The Republican gubernatorial debate Monday night brought out the sharp elbows, but it also showed that Trump is standing in the wings just a few feet offstage. As the candidates argued with each other, Trump’s name came up repeatedly — all set against the damning evidence of the Jan. 6 committee hearings now underway in Washington, D.C.
New Yorkers are five months away from a gubernatorial election, with Rep. Lee Zeldin (R-Shirley) and incumbent Democrat Gov. Kathy Hochul the presumptive nominees.
Both face primaries June 28. Ms. Hochul has two opponents: former Nassau County executive Tom Suozzi and New York City public advocate Jumaane Williams. On the GOP side, there are four candidates: Mr. Zeldin, former gubernatorial candidate Rob Astorino, businessman Harry Wilson and Andrew Giuliani.
Two of the candidates on the debate stage Monday night are solidly tied to Trump. Mr. Zeldin is as loyal a Trump supporter as anyone in MAGA world, and voted against certifying the 2020 electoral college vote just hours after the rioters were cleared from the Capitol. Mr. Giuliani’s father, Rudy, led the “stop the steal” charge that claimed that Trump was cheated out of a win by widespread fraud. For making “demonstrably false” statements about the election, Rudy Giuliani’s law license was suspended.
In his debate comments, Mr. Zeldin labeled Mr. Wilson a “never Trumper” – which in MAGA world is the worst kind of Republican. Andrew Giuliani called Trump “a good friend” and a “great president,” and said he hoped Trump would run again in 2024. Mr. Astorino called Jan. 6 “a horrible day in our nation’s history” and said Trump bore responsibility for the rioting.
The congressional hearings now underway place the pro-Trump GOP gubernatorial candidates — particularly Mr. Zeldin — in potential peril. The man he has so enthusiastically supported is being exposed by the Jan. 6 committee as having plotted to overturn a constitutional election and lying about it over and over. At some point in his campaign, Mr. Zeldin should have to explain to voters why he was so strong a supporter of a twice-impeached president, and why he opposed the committee’s work.

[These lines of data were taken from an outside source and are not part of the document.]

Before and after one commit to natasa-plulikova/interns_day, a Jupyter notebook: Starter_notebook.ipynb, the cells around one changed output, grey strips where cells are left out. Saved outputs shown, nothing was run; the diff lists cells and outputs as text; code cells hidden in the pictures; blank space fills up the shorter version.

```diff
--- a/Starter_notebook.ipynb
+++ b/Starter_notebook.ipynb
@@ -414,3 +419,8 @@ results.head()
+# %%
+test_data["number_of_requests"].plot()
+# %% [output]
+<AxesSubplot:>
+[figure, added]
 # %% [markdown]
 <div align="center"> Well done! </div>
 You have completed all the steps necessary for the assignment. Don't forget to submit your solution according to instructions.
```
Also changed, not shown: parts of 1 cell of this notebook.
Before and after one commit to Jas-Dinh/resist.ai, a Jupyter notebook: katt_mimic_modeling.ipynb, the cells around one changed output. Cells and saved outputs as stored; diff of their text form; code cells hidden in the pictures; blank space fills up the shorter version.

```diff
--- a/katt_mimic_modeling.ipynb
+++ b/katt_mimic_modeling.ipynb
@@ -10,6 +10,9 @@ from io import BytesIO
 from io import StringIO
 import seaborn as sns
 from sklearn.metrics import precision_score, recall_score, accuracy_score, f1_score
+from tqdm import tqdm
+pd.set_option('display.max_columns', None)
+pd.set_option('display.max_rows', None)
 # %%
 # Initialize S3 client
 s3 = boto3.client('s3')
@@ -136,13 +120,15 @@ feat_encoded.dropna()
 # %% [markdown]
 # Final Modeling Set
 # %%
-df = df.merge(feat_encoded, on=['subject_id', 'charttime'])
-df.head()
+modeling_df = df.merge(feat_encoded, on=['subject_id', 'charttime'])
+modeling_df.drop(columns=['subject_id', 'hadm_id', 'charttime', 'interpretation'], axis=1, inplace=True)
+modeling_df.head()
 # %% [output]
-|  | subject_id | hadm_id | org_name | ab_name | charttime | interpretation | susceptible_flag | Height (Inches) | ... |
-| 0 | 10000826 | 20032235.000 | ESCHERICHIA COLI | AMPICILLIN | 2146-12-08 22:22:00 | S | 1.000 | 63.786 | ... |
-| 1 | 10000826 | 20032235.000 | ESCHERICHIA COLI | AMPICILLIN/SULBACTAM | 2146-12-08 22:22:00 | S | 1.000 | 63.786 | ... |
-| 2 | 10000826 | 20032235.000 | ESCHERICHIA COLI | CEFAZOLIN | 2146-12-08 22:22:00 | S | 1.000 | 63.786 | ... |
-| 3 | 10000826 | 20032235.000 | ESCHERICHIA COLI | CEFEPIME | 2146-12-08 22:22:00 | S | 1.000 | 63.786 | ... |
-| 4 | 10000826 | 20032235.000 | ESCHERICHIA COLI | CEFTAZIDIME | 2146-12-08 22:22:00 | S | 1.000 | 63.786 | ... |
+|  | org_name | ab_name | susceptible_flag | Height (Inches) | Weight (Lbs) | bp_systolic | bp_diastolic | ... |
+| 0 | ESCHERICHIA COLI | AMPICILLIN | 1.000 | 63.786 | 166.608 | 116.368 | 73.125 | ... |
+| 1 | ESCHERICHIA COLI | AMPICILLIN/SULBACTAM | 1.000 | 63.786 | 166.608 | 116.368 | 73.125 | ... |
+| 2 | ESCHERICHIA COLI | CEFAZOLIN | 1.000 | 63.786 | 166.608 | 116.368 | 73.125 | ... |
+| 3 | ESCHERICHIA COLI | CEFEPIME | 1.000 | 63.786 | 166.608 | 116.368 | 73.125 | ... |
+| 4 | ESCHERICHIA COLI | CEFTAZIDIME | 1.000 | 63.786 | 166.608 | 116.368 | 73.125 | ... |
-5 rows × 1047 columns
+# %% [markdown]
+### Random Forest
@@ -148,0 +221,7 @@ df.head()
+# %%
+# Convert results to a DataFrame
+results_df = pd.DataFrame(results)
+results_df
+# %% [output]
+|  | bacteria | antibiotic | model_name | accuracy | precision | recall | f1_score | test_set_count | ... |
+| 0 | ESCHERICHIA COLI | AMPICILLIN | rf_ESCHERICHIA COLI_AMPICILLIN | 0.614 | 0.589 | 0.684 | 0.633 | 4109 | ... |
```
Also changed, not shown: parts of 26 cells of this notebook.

Does he feel it has a legitimate purpose? Does he believe the nation needs to understand who was responsible for the worst attack on our democracy in its history?
On Sunday evening, Mr. Zeldin emailed the following response to these questions: “Democrats have made this committee a partisan, illegitimate sideshow by not allowing Republicans to appoint their own members to the committee and refusing to allow many key questions to be asked that don’t fit their narrative. There are also Capitol police officers willing to testify about relevant facts who are being blocked because their testimony doesn’t properly fit [Nancy] Pelosi’s political agenda. Some in Congress, in the media, and in the public sadly want every day to be January 6th, 2021, and as a story told a very particular way, leaving out any facts at all that don’t align with one preferred political narrative.”
This response shows that Mr. Zeldin sees no reason to dig deeper into the events of Jan. 6 or determine who in Trump’s administration is responsible for a planned insurrection intended to undo the constitutional election victory of Joe Biden.
One eye-opening detail of Monday’s hearing was that Trump raised hundreds of millions of dollars from his followers to defend the Big Lie, even as aides, including former attorney general William Barr, repeatedly told him it was not true. Yet the money poured in and was diverted to beneficiaries including Trump’s hotels ($200,000) and a foundation run by his former chief of staff Mark Meadows ($1 million). The Washington Post reported that $60,000 went to Kimberly Guilfoyle for a two-minute speech introducing her fiancé, Donald Trump Jr., at the “Stop the Steal” rally ahead of the rioting.
Those who donated to a cause that was never real or valid should demand their money back. You surely would if you paid money for a used car that turned out to have no engine. In America, a sucker is born every minute.